### Work instructions
Look through the entries for the string "serversSpinner" and copy every line where it shows up.

Records for this exercise START

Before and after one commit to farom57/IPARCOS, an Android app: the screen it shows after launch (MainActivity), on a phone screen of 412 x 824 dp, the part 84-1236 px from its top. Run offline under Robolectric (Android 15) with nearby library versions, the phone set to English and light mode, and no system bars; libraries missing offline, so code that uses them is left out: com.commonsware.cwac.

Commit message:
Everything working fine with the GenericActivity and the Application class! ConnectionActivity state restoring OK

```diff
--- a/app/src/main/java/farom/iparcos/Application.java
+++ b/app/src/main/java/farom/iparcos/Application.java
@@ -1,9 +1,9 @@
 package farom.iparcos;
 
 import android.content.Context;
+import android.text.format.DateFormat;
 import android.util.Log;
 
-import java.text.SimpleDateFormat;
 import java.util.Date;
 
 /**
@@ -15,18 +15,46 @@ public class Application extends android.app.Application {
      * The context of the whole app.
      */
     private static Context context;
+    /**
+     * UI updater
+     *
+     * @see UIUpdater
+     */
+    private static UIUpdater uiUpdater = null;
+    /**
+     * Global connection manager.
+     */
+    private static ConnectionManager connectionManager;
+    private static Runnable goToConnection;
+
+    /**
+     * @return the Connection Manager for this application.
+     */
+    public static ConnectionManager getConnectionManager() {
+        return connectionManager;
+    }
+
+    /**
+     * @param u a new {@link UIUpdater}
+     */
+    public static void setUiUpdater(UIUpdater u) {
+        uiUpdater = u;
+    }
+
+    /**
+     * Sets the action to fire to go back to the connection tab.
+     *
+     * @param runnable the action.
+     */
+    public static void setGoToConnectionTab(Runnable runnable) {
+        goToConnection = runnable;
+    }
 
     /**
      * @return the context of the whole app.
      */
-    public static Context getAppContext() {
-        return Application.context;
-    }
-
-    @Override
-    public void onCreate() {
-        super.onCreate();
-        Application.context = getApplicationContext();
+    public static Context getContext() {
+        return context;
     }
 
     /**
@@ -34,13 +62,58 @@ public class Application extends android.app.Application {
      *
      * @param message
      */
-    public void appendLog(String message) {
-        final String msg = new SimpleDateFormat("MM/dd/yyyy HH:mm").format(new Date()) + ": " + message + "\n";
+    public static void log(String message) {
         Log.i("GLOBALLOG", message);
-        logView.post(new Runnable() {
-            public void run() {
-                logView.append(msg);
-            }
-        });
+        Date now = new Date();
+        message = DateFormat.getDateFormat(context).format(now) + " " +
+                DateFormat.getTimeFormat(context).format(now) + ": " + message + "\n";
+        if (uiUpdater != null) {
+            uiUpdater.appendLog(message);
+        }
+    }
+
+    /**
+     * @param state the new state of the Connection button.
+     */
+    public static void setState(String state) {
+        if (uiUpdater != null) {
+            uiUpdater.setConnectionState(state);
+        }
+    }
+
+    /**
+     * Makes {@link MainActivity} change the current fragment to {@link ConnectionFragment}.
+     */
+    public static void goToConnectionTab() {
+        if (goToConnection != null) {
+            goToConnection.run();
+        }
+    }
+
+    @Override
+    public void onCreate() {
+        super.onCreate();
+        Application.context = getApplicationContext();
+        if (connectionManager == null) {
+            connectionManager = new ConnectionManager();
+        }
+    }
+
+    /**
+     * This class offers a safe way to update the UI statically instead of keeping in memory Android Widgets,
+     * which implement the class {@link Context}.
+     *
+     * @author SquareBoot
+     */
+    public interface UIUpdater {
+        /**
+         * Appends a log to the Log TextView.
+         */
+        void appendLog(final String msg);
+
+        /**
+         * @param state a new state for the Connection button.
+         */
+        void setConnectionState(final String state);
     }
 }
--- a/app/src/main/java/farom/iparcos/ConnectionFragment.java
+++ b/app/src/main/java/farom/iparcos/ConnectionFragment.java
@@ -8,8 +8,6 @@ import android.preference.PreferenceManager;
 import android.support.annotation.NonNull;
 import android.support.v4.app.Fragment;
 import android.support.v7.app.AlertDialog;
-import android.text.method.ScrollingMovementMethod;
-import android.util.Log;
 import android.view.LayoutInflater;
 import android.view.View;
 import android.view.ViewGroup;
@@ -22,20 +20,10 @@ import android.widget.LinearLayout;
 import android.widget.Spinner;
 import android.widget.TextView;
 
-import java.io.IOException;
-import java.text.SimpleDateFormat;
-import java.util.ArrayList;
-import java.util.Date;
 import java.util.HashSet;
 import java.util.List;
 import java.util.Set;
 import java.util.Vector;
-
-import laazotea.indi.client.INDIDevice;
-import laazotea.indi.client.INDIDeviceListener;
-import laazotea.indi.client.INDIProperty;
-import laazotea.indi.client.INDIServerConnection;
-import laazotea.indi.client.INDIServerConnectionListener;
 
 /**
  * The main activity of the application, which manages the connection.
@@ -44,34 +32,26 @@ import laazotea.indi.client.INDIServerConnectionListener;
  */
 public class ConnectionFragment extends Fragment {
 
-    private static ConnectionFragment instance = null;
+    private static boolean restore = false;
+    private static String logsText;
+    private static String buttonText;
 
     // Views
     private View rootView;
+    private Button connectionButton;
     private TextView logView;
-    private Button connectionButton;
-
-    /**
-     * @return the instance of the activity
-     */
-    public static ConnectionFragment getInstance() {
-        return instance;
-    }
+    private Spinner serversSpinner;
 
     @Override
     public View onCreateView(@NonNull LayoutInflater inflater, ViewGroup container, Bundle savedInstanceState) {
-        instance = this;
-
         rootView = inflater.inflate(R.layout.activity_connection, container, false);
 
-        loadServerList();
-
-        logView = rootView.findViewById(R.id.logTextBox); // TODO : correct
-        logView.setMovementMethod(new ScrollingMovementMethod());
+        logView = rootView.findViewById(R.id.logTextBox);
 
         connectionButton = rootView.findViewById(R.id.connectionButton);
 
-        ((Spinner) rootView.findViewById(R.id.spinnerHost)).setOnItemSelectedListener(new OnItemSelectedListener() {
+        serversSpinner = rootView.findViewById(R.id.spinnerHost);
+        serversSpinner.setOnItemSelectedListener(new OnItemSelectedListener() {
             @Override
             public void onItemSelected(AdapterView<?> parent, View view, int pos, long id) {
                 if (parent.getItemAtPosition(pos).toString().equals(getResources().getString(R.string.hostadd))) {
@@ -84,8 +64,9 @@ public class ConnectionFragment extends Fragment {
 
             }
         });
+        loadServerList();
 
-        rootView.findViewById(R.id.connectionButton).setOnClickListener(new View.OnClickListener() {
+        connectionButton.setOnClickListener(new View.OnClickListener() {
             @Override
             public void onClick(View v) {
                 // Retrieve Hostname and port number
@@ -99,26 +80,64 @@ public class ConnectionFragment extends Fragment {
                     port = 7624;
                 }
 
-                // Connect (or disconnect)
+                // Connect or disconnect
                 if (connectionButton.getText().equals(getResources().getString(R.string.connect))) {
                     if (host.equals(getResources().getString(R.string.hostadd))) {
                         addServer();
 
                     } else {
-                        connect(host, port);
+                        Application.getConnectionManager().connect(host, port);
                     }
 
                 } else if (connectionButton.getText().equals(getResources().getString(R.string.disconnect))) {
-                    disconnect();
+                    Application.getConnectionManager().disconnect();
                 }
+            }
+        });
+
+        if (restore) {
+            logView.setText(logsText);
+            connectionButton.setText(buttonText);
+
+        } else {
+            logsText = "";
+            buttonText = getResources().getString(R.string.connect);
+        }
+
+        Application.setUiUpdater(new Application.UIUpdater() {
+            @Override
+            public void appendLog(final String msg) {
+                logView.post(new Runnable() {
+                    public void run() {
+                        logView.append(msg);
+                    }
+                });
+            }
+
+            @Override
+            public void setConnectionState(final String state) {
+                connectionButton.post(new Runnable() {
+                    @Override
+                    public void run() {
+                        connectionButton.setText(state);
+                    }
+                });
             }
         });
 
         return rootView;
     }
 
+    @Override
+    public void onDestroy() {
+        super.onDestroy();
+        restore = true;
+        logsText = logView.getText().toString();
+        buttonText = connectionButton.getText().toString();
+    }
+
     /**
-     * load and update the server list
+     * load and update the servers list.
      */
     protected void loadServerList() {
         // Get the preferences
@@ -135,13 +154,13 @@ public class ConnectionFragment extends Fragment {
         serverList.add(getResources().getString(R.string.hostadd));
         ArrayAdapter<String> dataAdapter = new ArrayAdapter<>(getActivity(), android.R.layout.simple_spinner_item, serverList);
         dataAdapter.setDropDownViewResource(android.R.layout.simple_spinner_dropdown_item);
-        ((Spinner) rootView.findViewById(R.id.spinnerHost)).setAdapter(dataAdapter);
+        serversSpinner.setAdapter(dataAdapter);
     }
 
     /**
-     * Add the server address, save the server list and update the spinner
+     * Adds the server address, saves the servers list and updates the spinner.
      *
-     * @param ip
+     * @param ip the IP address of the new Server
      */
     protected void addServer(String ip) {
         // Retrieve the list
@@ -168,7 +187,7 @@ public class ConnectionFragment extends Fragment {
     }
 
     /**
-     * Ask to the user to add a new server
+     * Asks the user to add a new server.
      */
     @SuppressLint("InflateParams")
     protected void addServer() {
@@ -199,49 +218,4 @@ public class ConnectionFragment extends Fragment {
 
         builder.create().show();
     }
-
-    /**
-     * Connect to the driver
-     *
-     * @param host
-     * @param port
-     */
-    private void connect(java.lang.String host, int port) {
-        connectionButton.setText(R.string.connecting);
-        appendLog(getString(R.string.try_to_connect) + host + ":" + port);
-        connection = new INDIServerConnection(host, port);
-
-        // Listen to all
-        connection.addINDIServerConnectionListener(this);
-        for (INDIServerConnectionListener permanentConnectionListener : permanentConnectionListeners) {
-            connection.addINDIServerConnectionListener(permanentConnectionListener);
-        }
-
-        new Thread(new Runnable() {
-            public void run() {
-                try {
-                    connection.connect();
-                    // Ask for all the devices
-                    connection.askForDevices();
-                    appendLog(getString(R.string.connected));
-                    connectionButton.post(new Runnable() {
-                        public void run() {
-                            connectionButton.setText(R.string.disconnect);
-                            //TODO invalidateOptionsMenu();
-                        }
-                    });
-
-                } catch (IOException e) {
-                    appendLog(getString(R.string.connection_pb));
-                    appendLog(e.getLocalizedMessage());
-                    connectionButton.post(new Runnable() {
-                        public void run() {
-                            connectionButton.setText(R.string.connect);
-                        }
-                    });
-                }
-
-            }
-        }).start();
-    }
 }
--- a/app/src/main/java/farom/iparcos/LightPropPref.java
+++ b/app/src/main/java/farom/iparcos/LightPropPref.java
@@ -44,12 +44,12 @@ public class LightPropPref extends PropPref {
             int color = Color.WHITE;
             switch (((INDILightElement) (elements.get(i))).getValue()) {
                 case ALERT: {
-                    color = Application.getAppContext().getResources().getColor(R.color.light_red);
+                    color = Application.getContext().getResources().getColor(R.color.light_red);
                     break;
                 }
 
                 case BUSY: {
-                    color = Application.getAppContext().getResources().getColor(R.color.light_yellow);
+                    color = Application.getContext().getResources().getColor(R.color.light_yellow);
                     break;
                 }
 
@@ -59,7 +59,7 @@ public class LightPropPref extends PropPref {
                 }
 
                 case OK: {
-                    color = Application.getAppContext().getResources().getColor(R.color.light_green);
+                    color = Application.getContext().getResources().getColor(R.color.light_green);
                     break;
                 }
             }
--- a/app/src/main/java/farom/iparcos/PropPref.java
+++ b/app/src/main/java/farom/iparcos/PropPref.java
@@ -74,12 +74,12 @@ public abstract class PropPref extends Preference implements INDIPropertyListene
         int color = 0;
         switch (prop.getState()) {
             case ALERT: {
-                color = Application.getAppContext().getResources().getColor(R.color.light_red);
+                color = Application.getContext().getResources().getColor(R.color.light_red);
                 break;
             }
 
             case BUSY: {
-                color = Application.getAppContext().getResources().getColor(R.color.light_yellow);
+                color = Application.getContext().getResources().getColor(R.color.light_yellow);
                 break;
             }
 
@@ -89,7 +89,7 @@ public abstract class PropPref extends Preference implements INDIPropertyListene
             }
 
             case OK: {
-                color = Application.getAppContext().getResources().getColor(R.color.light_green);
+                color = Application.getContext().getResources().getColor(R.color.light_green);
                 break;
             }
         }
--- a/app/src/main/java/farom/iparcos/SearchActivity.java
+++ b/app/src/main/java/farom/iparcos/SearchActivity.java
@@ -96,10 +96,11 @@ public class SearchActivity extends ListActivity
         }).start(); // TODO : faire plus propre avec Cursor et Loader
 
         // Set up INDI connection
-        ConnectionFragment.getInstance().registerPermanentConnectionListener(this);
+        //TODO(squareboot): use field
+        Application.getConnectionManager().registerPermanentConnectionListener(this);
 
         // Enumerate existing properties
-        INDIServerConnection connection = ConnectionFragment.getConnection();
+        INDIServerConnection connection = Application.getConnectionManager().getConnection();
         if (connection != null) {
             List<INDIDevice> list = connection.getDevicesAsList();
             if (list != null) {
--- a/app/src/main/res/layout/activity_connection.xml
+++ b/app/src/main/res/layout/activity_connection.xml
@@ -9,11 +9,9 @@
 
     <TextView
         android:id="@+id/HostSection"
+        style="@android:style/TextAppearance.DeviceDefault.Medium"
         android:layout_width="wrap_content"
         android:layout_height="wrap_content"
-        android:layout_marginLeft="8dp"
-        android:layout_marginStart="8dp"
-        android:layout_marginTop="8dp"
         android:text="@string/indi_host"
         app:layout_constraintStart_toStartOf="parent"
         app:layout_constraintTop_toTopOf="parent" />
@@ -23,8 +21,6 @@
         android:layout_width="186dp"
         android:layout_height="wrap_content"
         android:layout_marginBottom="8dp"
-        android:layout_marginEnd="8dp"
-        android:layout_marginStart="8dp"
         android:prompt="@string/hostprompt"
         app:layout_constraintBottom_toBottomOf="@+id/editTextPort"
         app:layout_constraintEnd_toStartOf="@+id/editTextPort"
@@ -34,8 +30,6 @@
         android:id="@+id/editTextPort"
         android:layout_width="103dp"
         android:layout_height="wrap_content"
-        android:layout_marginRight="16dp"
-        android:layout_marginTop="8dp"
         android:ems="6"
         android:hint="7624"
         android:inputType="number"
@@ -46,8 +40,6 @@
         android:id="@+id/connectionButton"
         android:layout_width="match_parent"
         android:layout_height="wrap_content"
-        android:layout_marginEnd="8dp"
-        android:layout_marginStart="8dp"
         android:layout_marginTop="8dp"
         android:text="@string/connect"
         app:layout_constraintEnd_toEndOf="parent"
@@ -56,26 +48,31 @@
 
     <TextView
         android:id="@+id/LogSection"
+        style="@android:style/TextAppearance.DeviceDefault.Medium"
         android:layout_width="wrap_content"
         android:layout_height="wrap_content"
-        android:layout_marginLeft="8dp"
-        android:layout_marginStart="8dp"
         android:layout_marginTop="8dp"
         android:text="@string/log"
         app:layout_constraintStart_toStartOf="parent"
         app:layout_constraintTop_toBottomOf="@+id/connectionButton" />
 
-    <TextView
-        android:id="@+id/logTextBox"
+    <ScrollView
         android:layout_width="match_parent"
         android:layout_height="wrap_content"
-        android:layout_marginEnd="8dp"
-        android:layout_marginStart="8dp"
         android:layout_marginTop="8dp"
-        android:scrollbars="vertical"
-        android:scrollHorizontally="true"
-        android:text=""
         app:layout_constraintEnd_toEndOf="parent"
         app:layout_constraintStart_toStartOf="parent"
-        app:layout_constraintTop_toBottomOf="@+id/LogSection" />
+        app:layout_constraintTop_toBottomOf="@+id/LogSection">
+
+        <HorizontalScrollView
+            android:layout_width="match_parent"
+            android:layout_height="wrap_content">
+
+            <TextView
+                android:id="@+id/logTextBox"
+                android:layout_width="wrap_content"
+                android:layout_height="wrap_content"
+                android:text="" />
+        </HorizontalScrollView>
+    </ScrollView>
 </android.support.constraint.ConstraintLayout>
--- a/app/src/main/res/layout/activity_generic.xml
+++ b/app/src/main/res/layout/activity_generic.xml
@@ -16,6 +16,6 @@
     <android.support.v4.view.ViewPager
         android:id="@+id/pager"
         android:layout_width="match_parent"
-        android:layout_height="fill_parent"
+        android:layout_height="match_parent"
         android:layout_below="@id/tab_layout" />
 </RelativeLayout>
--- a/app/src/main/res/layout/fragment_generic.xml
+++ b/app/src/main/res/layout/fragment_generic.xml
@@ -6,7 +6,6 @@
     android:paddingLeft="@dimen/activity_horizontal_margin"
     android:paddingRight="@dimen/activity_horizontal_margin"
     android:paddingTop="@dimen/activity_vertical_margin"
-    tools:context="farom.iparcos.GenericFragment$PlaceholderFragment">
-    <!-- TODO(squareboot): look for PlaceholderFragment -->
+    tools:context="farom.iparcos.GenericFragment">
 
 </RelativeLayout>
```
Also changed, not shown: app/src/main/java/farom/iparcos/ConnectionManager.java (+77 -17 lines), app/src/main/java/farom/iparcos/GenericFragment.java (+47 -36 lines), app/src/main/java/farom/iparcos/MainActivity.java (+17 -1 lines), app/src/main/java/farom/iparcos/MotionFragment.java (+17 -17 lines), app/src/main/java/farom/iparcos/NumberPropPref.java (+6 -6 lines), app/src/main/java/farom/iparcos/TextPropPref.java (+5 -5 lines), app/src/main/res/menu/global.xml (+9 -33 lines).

Records for this exercise END

### Problem solution
+    private Spinner serversSpinner;
+        serversSpinner = rootView.findViewById(R.id.spinnerHost);
+        serversSpinner.setOnItemSelectedListener(new OnItemSelectedListener() {
+        serversSpinner.setAdapter(dataAdapter);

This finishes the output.